The other activity was a Vocabulary one (I don't remember the exact name) where students are given a list of up to 30-40 words some time in advance. Then, multiple strips of paper (probably 10-15 sets) are created, each with 10 random words from the list of 30-40. All the strips are put in a bucket and the students grab a strip one at a time and go up front. They have exactly 1 minute to use at least 5 of the words in context of answer a certain question/problem/concept. Each of the strips is labeled w/ a letter so the teacher knows which list of words they are working off of. He gets through an entire class in one period because it is literally one minute... the next student grabs their slip when the previous student begins so they have a minute to prep, and so on.
One of the key points is that the teacher always goes first, before any student(s) do these tasks. I am very excited to see these in action!
Another great idea that was shared today was having some sessions during the tutorial period (Tues/Thurs for 30 minutes for all students) for "Basic Tech Proficiencies" for students (but not calling them basic...) such as sending an email, adding an attachment, typing in Google Docs, etc. There are a lot of students, especially our EL/Transitional ones, who do not have experience with that and then "feel dumb" when they can't do it in class. So, we want this to be positive, supportive, in small groups, and helpful. I'm looking forward to being able to get this launched.
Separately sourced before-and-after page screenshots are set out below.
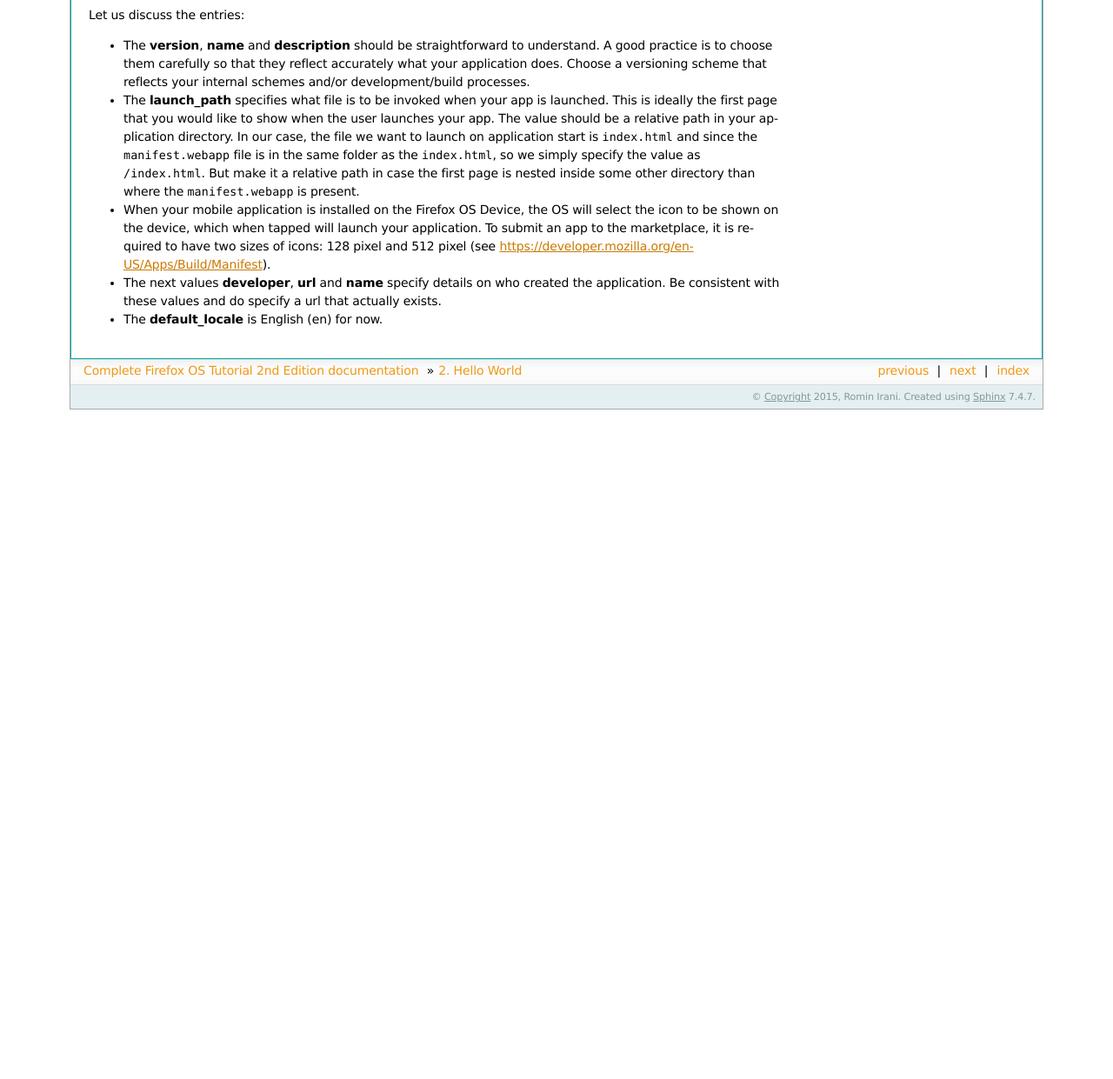
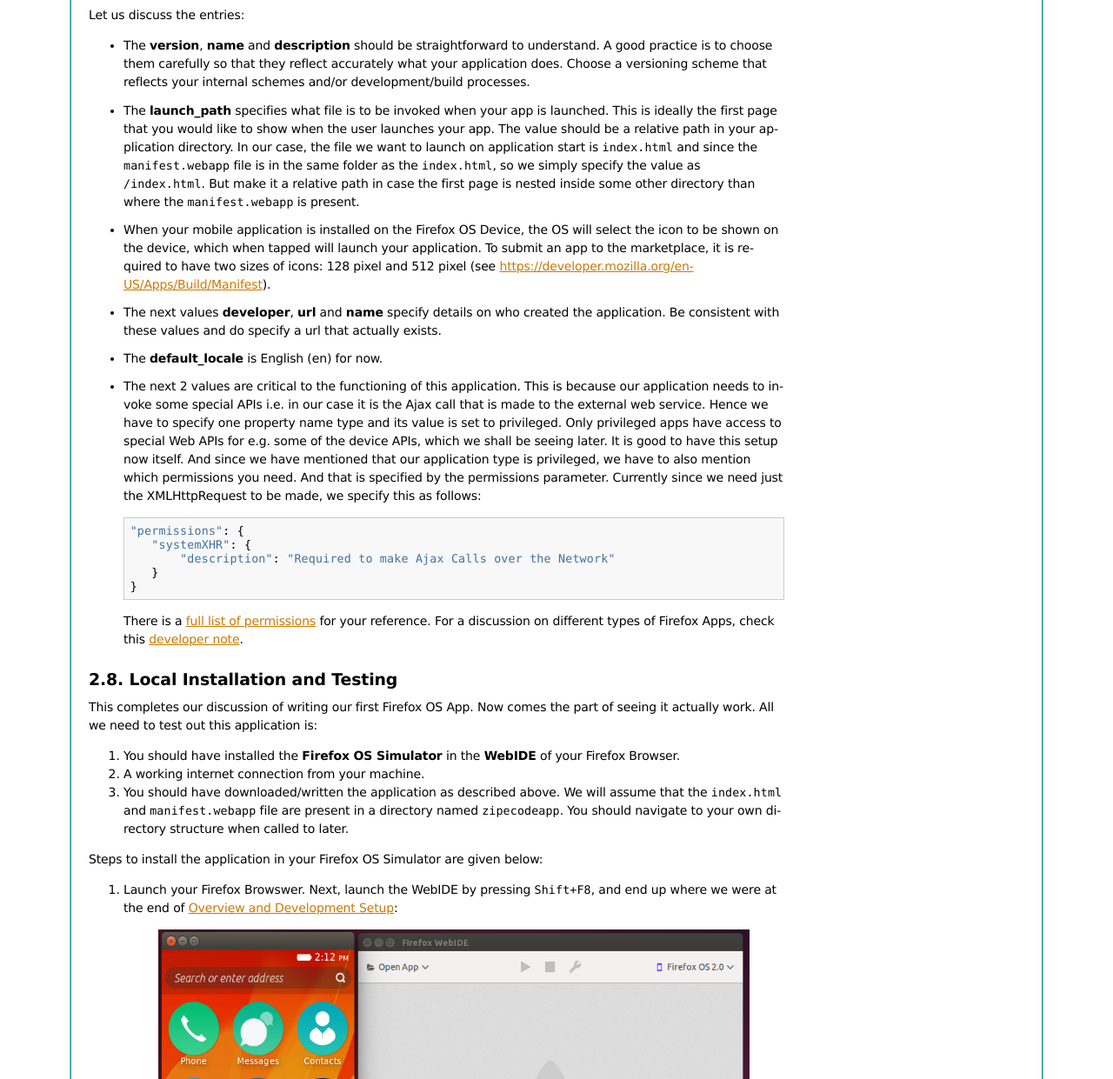
Before and after one commit to anicholakos/complete_fxos_tutorial, a Sphinx documentation site: the page built from source/episode02.rst, in a window 1280 px wide and 1400 px high, scrolled down 3768 px, cut to the strip 159-1400 px from the top of the window. Shown: the whole strip at 87% size. Built offline with Sphinx 7.4.7, drawn with Linux system fonts in a browser that asks for light colours; formulas are drawn with MathJax 3; before the commit the page ends 4398 px from its top, so only the background shows below that; some of the changed text lies outside the part shown.

Commit message:
Added deployment screenshots and more work on episode 2.

```diff
--- a/source/episode02.rst
+++ b/source/episode02.rst
@@ -218,3 +218,66 @@
   created the application. Be consistent with these values and do specify a url
   that actually exists.
 * The **default_locale** is English (en) for now.
+* The next 2 values are critical to the functioning of this application. This
+  is because our application needs to invoke some special APIs i.e. in our case
+  it is the Ajax call that is made to the external web service. Hence we have
+  to specify one property name type and its value is set to privileged. Only
+  privileged apps have access to special Web APIs for e.g. some of the device
+  APIs, which we shall be seeing later. It is good to have this setup now
+  itself. And since we have mentioned that our application type is privileged,
+  we have to also mention which permissions you need. And that is specified by
+  the permissions parameter. Currently since we need just the XMLHttpRequest to
+  be made, we specify this as follows::
+
+      "permissions": {
+         "systemXHR": {
+             "description": "Required to make Ajax Calls over the Network"
+         }
+      }
+
+  There is a `full list of permissions
+  <https://developer.mozilla.org/en-US/Apps/Build/App_permissions>`__
+  for your reference. For a discussion on different types of Firefox Apps,
+  check this `developer note
+  <https://developer.mozilla.org/en-US/Marketplace/Options/Packaged_apps>`__.
+
+
+Local Installation and Testing
+------------------------------
+
+This completes our discussion of writing our first Firefox OS App. Now comes
+the part of seeing it actually work. All we need to test out this application
+is:
+
+#. You should have installed the **Firefox OS Simulator** in the **WebIDE** of
+   your Firefox Browser.
+#. A working internet connection from your machine.
+#. You should have downloaded/written the application as described above. We
+   will assume that the ``index.html`` and ``manifest.webapp`` file are present
+   in a directory named ``zipecodeapp``. You should navigate to your own
+   directory structure when called to later.
+
+Steps to install the application in your Firefox OS Simulator are given below:
+
+#. Launch your Firefox Browswer.  Next, launch the WebIDE by pressing
+   ``Shift+F8``, and end up where we were at the end of
+   :ref:`dev_setup`:
+
+    .. image:: illustrations/episode01/WebIDE06.png
+       :alt: WebIDE and running simulator
+       :height: 400px
+
+#. Since we have written a packaged app, we need to specify the directory where
+   our ``manifest.webapp`` file is. That will be sufficient for the WebIDE to
+   pick up the rest of the details including the launch URL and so on. Click on
+   ``Open App -> Open Packaged App...`` as shown below:
+
+    .. image:: illustrations/episode02/deploying_app1.png
+       :alt: Selecting packaged app in WebIDE
+       :height: 350px
+
+#. The WebIDE will then read the manifest, validate it.
+
+    .. image:: illustrations/episode02/deploying_app2.png
+       :alt: Valid app in WebIDE
+       :height: 350px
--- a/source/index.rst
+++ b/source/index.rst
@@ -6,7 +6,7 @@
 
 by Romin Irani
 
-remixed and updated by Jeff Elkner, Aki Nicholakos, and Finn Cardiff
+remixed and updated by Jeff Elkner, Sotirios Nicholakos, and Finn Cardiff
 
 Last updated: 15 May 2015
 
```
Also changed, not shown: source/illustrations/episode02/deploying_app1.png (added), source/illustrations/episode02/deploying_app2.png (added), source/illustrations/episode02/deploying_app3.png (added), source/illustrations/episode02/deploying_app4.png (added).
I have started meeting consistently with a non-fellow new teacher to help her with some different things. She is actually doing some pretty awesome stuff already with VideoScribe, Prezi, Kahoot, Haiku Deck,and other stuff. On Friday, we met for an hour and brainstormed organization for her Haiku pages and started adding content. We are going to meet again next Tuesday to continue working on her Haiku pages, but also start talking about collaboration with Google Docs, Voice recording with either Google Voice, YouTube, or something else (still need to research), and see how else we can help make her first year teacher life more efficient. I am really enjoying meeting with this new teacher!
I also met with a few random teachers to work on Google Drive (some just basic organization, others using Doctopus), getting Apple TV connected, and other small stuff
In other news, the math department got a site license for Kuta! I'll be doing an overview/training for them on an upcoming late start just to make sure they are able to take full advantage of the features the software provides. Wahoo!
Student Tech Team:
We had our second lunch meeting this week and continued to talk through our plans for the year. I do have a great group of students and I'm looking forward to building our team together.
I met with a student who just transferred to our school from up north who was actually a part of a student tech team for a 1-to-1 iPad rollout. We got to chat for about 30 minutes about how they did things and how things worked. They were lucky enough to be able to actually have a class period "Technology Internship" so students were on duty during their actual class period and were getting credit for the time they were spending on it.
I also met with two of my seniors who are on the team to talk about leadership and to brainstorm ideas in a smaller group. It was really positive and helped us to get on the same page with the goals and vision for the team. I am looking forward to meeting again on Monday and then launching the team the week after Thanksgiving.
I hope you all have a fabulous Thanksgiving Week!